How did four biologists from across the globe, two from Australia (myself and Glen Chilton) and two from the United States (Eli Wyman and Clay Bolt), end up on this journey?
My involvement started at the prompting of Glen, who although specialising in ornithology and writing was interested in both Wallace and the rediscovery of potentially extinct species. He became aware of the existence of the world’s largest bee, and after two years of cajoling I agreed that searching for the bee would represent an excellent holiday.
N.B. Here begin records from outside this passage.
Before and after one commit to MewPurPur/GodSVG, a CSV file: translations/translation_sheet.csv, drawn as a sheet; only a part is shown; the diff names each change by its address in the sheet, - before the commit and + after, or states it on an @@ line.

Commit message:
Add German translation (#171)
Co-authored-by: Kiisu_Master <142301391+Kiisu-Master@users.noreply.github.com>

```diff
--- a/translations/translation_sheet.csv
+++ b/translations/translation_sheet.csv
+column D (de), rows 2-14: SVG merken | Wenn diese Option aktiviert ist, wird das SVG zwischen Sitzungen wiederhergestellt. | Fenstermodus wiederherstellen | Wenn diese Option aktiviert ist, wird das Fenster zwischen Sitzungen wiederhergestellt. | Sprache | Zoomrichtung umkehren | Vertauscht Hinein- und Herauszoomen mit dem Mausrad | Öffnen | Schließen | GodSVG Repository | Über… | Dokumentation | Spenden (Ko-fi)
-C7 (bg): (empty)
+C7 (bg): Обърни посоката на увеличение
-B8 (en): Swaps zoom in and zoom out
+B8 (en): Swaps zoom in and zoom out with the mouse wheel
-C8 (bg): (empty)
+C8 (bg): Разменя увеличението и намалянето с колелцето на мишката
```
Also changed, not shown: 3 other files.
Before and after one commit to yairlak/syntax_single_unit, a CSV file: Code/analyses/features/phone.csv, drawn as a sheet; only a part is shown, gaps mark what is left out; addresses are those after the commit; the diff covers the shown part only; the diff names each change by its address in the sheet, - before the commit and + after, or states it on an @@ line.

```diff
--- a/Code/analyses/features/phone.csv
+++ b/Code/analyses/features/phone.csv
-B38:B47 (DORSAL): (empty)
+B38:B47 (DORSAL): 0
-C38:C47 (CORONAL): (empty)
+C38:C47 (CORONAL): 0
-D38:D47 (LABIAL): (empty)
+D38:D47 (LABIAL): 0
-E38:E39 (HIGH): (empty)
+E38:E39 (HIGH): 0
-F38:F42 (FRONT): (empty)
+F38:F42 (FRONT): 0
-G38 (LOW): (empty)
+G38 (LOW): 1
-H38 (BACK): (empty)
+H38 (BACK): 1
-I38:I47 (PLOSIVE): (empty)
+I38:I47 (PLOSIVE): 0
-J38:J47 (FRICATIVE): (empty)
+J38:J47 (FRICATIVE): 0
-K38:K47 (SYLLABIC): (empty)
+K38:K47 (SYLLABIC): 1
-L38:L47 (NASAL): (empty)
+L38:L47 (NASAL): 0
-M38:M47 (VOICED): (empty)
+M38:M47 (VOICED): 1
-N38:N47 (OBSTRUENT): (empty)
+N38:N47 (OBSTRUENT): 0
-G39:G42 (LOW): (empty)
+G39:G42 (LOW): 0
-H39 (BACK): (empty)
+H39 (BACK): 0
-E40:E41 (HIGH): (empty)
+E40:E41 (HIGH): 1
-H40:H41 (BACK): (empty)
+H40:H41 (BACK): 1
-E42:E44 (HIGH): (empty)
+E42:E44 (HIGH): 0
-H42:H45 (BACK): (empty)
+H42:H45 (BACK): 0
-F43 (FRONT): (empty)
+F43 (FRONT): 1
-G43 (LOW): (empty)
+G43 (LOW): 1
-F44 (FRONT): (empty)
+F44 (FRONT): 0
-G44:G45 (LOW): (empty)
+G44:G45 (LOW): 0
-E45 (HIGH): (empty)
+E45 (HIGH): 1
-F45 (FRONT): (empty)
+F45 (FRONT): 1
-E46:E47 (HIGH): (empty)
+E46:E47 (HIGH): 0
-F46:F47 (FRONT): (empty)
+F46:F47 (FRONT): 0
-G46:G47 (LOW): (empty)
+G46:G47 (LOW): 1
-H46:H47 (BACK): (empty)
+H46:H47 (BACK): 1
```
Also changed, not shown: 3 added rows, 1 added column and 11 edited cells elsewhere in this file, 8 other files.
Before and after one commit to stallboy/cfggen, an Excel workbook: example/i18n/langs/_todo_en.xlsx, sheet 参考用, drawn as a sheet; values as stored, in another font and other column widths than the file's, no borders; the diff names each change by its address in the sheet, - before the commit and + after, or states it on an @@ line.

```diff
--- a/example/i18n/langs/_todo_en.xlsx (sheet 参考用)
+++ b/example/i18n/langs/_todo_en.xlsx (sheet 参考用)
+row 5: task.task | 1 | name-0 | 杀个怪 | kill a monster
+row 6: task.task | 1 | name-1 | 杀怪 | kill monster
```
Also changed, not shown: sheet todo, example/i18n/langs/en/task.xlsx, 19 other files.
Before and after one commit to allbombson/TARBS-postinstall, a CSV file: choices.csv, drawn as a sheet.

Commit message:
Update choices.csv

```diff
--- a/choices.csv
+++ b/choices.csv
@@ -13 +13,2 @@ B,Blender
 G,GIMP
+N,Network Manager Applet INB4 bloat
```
During the planning for our trip, we became aware that Eli and Clay were also, independently, planning to travel to the Moluccas to search for M. pluto. After a brief Skype call we decided it made sense to join forces and collaborate. So despite our two duos never having met in person, we were a team heading out into the field.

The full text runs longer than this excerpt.